[Source records]
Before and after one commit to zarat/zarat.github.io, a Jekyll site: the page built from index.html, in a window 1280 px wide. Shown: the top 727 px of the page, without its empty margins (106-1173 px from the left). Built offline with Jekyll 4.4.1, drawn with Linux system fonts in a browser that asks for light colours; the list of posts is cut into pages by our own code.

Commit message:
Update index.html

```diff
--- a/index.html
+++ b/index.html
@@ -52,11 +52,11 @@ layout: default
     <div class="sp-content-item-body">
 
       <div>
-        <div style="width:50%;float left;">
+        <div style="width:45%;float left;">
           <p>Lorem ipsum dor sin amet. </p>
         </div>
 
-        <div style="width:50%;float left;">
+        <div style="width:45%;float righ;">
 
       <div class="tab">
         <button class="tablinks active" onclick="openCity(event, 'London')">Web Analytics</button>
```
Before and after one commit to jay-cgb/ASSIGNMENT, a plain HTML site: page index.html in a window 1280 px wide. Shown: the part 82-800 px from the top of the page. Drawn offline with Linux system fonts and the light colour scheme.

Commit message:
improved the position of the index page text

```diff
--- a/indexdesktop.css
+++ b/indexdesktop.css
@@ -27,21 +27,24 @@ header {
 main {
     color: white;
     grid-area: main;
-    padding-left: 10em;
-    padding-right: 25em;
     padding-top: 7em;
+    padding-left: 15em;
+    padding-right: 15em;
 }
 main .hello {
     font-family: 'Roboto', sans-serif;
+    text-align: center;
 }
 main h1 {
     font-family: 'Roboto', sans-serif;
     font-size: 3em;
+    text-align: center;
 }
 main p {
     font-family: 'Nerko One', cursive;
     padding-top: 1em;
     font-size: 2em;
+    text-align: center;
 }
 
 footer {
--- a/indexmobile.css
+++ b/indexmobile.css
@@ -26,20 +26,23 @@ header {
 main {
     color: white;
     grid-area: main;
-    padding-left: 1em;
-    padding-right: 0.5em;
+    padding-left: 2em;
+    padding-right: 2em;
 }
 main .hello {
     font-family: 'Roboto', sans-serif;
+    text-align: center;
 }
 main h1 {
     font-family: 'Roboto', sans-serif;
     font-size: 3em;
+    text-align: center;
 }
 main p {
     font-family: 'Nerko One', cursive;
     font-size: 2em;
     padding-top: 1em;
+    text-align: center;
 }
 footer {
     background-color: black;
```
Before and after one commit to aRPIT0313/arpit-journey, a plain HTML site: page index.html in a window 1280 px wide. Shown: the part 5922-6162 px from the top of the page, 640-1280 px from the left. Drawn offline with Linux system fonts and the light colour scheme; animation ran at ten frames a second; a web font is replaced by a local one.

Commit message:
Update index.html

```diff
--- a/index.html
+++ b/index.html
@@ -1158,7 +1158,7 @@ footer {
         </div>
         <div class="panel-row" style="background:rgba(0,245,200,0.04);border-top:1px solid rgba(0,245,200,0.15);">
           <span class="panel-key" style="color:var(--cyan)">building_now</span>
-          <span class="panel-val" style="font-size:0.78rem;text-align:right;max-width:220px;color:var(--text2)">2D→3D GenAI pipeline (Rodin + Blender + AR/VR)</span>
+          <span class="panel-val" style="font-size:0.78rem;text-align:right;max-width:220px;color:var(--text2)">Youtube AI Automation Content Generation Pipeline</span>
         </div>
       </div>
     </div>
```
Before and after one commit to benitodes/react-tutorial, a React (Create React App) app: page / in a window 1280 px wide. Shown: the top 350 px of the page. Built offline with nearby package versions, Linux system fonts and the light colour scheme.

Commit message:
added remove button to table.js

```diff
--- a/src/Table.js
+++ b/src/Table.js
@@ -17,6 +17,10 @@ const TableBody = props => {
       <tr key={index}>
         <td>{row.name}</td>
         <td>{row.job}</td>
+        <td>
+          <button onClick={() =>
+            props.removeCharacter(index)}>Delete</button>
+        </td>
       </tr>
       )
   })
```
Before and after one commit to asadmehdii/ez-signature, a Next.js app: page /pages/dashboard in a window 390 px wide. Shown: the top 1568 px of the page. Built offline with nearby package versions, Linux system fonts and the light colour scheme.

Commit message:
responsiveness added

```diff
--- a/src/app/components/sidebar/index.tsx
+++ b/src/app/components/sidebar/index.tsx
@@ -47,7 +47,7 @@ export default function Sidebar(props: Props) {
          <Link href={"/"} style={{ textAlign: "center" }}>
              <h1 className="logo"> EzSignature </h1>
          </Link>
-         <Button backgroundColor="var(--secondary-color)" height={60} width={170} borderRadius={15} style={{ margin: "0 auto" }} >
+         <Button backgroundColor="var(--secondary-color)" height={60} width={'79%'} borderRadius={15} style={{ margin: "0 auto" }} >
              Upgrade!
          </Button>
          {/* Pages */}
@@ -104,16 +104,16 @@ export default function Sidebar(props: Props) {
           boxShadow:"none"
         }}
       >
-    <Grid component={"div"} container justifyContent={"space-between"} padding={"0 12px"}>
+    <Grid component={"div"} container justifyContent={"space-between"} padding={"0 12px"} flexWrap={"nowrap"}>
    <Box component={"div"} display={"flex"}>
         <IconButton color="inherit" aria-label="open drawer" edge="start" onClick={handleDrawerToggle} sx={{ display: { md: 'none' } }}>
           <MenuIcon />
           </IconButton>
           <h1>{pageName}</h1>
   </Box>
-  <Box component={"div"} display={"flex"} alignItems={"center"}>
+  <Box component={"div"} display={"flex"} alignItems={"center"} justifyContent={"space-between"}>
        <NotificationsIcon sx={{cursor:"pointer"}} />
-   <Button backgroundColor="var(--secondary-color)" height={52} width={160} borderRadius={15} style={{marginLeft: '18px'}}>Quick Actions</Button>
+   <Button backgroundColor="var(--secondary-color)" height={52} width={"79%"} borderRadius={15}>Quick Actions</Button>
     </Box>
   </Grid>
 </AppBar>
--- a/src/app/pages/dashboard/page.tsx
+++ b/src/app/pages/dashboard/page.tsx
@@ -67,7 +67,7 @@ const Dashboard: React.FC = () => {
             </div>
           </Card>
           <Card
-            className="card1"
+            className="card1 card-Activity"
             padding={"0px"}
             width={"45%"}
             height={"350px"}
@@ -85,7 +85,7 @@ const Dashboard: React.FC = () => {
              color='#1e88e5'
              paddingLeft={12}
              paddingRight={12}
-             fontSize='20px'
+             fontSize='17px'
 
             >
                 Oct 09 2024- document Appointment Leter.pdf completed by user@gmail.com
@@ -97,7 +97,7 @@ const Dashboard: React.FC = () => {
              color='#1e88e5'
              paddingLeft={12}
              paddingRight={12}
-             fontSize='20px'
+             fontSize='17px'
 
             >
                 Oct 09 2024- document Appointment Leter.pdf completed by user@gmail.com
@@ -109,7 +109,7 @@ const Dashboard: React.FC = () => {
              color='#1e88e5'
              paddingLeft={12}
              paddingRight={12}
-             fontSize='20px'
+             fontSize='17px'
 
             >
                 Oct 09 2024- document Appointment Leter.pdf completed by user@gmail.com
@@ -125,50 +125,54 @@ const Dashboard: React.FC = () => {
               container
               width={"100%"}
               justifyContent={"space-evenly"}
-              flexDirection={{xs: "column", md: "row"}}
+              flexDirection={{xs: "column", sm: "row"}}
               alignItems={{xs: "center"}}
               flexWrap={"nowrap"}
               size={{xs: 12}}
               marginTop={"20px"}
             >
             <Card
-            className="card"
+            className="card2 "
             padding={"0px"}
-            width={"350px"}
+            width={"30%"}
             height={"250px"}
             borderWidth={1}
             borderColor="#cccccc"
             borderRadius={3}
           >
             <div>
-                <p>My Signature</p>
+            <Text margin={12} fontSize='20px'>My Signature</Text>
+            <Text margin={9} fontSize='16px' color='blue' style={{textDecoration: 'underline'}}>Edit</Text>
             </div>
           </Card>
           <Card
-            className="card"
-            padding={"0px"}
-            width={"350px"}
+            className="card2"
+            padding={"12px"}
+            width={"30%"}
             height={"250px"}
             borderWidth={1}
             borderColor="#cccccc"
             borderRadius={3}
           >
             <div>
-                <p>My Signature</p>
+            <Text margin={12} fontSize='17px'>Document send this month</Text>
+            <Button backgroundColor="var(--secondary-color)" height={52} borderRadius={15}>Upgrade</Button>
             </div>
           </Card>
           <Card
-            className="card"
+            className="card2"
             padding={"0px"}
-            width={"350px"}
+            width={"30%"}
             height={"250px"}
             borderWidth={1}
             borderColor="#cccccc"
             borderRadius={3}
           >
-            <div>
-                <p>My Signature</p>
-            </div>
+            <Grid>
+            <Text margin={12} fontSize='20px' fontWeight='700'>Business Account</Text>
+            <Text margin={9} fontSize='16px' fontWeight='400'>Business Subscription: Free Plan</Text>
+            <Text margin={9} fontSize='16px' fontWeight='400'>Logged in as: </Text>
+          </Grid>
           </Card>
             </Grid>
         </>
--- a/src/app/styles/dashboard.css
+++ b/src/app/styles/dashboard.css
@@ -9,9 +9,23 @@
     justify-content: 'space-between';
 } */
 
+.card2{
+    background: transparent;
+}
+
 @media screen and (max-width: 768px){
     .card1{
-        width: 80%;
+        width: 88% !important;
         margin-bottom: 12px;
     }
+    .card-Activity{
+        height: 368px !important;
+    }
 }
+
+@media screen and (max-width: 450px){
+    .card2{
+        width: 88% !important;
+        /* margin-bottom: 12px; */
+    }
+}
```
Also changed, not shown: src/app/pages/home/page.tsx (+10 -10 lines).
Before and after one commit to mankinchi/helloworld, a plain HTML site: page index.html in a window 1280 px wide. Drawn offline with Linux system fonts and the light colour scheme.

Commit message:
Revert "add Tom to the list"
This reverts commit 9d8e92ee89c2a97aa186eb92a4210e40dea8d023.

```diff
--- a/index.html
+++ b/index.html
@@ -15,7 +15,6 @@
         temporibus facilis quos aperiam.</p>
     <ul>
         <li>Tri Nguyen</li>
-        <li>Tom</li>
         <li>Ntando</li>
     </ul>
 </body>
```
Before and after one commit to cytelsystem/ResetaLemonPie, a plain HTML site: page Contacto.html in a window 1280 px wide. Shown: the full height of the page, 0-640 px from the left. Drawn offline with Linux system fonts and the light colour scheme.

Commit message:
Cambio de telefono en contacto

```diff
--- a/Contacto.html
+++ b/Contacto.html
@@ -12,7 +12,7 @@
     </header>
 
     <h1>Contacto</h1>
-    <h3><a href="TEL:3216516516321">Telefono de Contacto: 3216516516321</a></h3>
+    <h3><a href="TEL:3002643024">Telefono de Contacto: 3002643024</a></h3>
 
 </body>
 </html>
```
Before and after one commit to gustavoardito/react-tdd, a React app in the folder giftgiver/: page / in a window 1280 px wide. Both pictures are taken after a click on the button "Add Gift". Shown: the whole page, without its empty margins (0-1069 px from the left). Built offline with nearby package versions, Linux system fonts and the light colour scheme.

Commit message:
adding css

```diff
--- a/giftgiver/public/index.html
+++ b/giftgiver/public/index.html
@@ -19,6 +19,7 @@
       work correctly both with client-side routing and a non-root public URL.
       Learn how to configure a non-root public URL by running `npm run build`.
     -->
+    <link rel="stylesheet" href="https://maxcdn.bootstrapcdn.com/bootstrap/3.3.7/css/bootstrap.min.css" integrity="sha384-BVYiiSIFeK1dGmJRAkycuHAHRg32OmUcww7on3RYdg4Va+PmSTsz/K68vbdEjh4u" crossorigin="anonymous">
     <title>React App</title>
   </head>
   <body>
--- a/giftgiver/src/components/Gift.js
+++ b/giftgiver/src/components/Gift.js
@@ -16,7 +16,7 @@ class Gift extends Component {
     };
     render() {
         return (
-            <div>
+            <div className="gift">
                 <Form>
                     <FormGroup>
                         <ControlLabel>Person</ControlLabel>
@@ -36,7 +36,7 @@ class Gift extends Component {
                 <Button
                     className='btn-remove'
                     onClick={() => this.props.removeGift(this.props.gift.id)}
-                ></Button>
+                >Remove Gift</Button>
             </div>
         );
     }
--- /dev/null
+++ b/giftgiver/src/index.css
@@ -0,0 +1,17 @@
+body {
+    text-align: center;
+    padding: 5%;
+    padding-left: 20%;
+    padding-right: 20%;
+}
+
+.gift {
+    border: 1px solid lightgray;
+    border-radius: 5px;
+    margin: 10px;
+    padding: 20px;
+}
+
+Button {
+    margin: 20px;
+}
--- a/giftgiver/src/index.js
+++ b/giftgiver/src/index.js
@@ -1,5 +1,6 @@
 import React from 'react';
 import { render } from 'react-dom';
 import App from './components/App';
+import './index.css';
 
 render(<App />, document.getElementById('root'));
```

> TASK INSTRUCTIONS
Would you copy every line of the entries in which "components" appears?

> SOLUTION
--- a/src/app/components/sidebar/index.tsx
+++ b/src/app/components/sidebar/index.tsx
--- a/giftgiver/src/components/Gift.js
+++ b/giftgiver/src/components/Gift.js
 import App from './components/App';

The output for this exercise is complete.